Amyloid plaques have been found in autopsies of patients known to have severe Alzheimer’s disease, and there are a number of genes implicated in increasing amyloid burden. These include mutations to the APP gene, Presenilin-1 as well as APOE-ε4. All of these have been inserted into transgenic mouse models to study the disease, producing excess amyloid plaques, resulting in Alzheimer’s symptoms.
The use of these genes in genetic testing has not resulted in many treatments. The genetic cause of Alzheimer’s represents around two to three percent of all Alzheimer’s cases in humans.
The amyloid hypothesis likely does not paint the full picture of Alzheimer’s disease.
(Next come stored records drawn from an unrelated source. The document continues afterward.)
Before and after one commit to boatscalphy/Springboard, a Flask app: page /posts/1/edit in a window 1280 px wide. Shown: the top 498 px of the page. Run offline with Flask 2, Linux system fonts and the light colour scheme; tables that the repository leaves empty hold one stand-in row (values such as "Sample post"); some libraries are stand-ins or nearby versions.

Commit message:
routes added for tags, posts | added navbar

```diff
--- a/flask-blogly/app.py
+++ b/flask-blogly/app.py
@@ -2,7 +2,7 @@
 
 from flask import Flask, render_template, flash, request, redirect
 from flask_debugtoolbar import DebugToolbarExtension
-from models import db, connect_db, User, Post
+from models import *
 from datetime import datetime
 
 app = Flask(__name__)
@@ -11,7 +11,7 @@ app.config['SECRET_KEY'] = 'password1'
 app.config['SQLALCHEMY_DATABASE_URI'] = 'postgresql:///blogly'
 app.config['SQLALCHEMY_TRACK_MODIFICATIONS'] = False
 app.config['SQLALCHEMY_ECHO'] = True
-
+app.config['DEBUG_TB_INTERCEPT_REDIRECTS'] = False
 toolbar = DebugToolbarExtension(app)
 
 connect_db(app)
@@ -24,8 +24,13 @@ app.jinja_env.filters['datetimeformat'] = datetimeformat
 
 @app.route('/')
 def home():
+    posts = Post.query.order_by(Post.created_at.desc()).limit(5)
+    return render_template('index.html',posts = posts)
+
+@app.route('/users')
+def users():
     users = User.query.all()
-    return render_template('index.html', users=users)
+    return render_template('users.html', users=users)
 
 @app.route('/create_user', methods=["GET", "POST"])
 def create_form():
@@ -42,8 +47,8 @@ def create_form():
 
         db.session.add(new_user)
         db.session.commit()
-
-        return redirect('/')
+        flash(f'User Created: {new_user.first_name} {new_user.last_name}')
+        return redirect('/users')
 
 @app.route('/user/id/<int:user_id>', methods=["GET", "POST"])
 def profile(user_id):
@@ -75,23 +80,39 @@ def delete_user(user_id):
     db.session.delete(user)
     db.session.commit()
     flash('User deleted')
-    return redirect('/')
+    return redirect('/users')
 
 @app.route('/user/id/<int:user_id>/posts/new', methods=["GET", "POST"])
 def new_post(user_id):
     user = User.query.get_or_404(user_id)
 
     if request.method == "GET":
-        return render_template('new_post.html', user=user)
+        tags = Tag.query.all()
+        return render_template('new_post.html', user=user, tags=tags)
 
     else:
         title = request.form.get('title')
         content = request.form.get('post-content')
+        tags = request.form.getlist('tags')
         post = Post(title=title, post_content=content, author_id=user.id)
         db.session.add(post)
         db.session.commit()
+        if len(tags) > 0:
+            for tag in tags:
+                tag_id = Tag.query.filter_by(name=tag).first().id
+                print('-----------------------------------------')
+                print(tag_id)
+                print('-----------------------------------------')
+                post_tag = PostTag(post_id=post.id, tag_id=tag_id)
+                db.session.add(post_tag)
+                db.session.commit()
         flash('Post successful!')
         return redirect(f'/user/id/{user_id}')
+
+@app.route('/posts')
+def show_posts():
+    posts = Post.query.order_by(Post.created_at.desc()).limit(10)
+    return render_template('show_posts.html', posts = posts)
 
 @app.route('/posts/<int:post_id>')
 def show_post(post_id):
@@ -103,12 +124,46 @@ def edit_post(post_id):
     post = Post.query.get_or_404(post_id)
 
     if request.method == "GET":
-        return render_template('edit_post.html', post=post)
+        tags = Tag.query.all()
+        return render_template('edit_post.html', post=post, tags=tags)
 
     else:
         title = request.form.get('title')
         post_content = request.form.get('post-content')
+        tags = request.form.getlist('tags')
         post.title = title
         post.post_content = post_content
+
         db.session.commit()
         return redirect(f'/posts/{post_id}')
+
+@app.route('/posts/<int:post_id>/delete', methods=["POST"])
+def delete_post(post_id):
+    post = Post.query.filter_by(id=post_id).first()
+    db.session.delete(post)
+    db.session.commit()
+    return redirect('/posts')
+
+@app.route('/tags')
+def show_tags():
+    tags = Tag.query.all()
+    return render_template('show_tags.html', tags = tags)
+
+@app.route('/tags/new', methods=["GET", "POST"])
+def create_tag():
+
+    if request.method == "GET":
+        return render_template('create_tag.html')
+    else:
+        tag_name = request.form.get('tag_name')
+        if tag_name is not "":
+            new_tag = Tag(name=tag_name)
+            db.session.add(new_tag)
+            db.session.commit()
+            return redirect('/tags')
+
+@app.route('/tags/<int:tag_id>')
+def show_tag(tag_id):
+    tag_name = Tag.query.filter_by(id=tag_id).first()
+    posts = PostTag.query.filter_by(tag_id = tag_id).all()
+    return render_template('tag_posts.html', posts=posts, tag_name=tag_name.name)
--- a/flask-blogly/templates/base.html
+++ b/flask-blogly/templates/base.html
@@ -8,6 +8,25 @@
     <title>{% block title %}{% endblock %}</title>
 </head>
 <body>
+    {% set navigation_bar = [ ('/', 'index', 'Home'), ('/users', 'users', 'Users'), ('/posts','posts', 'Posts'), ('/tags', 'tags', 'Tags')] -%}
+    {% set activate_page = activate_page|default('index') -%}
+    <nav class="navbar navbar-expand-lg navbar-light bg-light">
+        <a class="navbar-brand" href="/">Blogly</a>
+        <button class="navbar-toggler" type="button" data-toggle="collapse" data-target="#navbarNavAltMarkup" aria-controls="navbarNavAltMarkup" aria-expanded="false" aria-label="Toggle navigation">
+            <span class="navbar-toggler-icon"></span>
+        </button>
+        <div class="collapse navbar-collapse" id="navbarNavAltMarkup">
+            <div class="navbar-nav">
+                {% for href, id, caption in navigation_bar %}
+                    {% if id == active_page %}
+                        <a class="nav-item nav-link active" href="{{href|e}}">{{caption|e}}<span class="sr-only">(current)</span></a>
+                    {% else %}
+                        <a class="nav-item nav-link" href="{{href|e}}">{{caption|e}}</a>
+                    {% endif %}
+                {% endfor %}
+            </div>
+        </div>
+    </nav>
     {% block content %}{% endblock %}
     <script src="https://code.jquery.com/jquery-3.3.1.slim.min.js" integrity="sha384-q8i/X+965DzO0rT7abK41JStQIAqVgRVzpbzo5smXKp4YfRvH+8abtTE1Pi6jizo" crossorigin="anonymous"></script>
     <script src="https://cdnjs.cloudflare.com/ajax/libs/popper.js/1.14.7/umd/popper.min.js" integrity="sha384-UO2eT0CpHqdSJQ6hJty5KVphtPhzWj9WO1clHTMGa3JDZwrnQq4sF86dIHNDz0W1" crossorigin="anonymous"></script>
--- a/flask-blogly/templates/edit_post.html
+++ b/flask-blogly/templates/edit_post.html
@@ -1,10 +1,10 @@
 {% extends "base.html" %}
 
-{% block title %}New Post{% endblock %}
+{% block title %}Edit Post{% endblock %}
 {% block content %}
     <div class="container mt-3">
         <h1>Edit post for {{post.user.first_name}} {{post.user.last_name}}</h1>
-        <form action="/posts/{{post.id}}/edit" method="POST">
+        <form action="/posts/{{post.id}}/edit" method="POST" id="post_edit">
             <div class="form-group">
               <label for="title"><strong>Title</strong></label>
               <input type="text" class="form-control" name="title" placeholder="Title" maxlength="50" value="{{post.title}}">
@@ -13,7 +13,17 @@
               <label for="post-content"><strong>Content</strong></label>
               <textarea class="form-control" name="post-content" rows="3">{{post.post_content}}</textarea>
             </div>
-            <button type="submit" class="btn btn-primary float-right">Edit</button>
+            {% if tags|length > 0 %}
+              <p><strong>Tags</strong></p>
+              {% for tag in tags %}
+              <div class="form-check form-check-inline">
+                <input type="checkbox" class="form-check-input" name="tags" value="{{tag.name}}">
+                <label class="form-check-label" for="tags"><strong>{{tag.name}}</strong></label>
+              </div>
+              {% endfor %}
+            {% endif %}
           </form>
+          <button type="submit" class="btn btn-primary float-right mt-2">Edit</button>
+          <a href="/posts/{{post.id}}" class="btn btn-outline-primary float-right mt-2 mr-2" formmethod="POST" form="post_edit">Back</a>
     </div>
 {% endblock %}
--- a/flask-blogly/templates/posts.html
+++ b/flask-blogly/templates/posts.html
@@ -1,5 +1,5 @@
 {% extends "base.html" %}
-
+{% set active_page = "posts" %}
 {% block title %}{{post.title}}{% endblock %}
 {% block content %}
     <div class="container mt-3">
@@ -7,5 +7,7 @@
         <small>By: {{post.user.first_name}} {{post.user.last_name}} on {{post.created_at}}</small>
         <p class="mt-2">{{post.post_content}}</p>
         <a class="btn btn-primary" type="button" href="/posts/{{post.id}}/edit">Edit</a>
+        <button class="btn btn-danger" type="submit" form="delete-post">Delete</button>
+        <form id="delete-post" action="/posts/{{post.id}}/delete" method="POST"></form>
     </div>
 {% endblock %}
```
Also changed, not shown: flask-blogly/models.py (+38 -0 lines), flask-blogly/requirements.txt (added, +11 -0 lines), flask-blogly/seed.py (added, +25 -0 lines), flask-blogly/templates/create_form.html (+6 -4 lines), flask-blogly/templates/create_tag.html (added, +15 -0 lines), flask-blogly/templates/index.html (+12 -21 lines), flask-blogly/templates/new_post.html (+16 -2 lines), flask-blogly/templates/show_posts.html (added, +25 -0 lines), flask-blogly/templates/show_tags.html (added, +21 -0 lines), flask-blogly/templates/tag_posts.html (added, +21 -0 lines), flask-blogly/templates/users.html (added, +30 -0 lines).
Other explanations have been put forward and tested, such as tangles within the tau protein, influence of prions, or simply damage to the brain over time. No current model fully explains non-familial — or sporadic — Alzheimer’s disease.
Explanation of the limited effectiveness of treatment?
At the very least, the new discovery may explain why studies are not being transformed into treatments. Of the 97 to 98 percent of sporadic cases, any number could be LATE, meaning that treatment would not work.
However, this presents a situation where treatment options are simply being wasted on cases where they will inevitably have no effect. In India, there is no current government policy to address the situation of the rising numbers of Alzheimer’s cases. This leaves the country vulnerable to wasting resources, as well as leaving countless others without any kind of treatment.
More must be done to assess whether there are other conditions that may be misdiagnosed as Alzheimer’s disease, as well as research into diagnosing patients with LATE before death.